“Those that survived the best had very robust digital-marketing strategies. They had an online presence that connected them to their customers, their clients, their cohort,” he says. “Even if they were a service business … they benefited from having a connection to their customer, keeping them apprised of what was happening next and where they were going.”
2. Calculate what you need to get started
What’s the same: New businesses typically need a pile of cash upfront to set up, open their doors and cover expenses as they ramp up sales. Banks are an unlikely source of those startup funds, says Jerry Herrick, a SCORE counselor in Northern California. “Banks don't waste their time dealing with somebody who's a year away from making it money,” he says. Herrick says tapping personal savings, friends, family and other sources of capital is more likely to produce the funding you need at first.
What’s different now: You’ll probably need way more cash than what your calculations suggest to get started these days, according to LaMonaca. He recommends doubling it now. “If you were thinking, ‘I need enough cash for six months,’ we're saying, ‘No, you don't know what's coming. And you don't know when the next shutdown might be. You don't know how clients will react to what you need to do, whether it's mask mandates, whether it's vaccination requirements.’ I mean, these are things that you’ve got to think about,” he says.

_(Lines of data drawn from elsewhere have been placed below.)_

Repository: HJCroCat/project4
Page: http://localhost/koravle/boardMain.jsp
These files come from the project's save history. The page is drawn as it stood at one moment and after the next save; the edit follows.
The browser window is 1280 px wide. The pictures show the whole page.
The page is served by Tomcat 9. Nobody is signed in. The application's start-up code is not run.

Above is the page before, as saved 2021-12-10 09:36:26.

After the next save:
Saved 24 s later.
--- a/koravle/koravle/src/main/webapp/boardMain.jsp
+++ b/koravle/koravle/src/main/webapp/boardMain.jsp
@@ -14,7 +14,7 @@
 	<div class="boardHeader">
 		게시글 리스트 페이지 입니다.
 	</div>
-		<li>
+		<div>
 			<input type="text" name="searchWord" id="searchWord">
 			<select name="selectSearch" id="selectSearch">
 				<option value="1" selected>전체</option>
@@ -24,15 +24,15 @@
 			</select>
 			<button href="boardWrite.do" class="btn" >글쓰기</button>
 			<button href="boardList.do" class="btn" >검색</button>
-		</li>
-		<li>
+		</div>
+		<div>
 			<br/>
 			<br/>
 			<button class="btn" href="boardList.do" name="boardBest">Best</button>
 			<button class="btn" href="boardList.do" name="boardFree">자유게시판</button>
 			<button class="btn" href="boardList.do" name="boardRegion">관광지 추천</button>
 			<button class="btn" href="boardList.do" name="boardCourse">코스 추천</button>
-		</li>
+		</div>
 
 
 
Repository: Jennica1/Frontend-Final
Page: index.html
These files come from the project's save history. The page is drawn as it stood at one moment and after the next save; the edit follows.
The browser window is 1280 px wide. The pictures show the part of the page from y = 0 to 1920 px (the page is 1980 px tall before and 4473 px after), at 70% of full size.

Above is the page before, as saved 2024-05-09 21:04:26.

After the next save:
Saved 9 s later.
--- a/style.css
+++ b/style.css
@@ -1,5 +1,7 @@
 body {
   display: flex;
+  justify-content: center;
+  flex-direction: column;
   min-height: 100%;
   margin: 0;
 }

3. Fight inertia
What’s the same: To start a business, you have to actually start a business, Herrick says. “You’ve got to jump in,” he says. “What have you done today? ... What are you going to do tomorrow?”
What’s different now: Starting a business already takes courage and risk tolerance; now you may need even more of those things.
For LaMonaca, the past 18 months went something like this: “I had people calling and asking for time that had survived four recessions and felt their business was recession-proof. And then all of a sudden they had zero revenue. Not 20% down, not 30% down — zero revenue,” he says. “They were in shock. … We had to sort of snap them out of the shock and say, ‘OK, let's treat this like any other business challenge. Let's step back and don't panic. Let's figure out how are you going to conserve cash and get through this.'"
4. Track your money
What’s the same: Finding accounting software for your small business and opening a separate checking account for it are still important first steps, Herrick says. Recording all of your expenditures, even if your business isn’t open yet, can save you money on taxes and keep things much more organized. “Always document the money you receive,” he adds.
What’s different now: With the complexities of changing tax laws, the Paycheck Protection Program and other state and federal business rules, surrounding yourself with smart people may be more important than ever. LaMonaca recommends forming a financial “BAIL” team, composed of a banker, accountant, insurance pro and lawyer who can all help watch over your accounts, prevent tax headaches, reduce liability risks and protect you.
“Pre-COVID, post-COVID, you don't want to go it alone,” he says.
About the author: Tina Orem is NerdWallet's authority on taxes and small business. Her work has appeared in a variety of local and national outlets.